PROBLEM DESCRIPTION – Whenever a line below mentions the word "import", that line should be copied.

Before-and-after page screenshots –
====

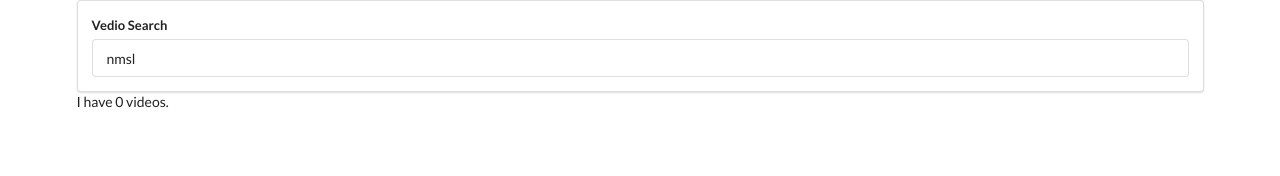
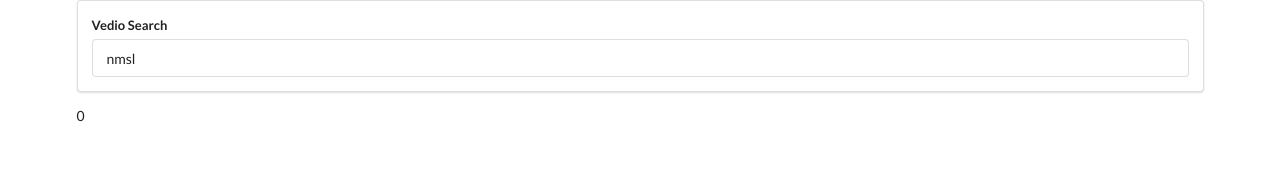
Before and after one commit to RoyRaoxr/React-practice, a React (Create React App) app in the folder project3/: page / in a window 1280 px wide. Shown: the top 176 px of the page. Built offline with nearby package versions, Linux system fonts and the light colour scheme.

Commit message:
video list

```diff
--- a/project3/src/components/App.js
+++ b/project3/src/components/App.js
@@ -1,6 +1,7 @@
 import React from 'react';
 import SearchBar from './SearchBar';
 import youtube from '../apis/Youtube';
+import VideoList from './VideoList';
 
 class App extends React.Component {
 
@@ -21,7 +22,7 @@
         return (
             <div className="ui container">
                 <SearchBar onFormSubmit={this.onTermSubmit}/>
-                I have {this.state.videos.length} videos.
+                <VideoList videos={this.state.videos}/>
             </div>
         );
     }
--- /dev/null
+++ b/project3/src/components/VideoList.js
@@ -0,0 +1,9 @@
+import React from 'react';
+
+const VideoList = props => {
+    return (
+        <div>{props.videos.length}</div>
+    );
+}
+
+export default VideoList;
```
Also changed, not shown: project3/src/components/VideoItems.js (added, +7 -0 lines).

====

ANSWER TO THIS EXERCISE –
 import React from 'react';
 import SearchBar from './SearchBar';
 import youtube from '../apis/Youtube';
+import VideoList from './VideoList';
+import React from 'react';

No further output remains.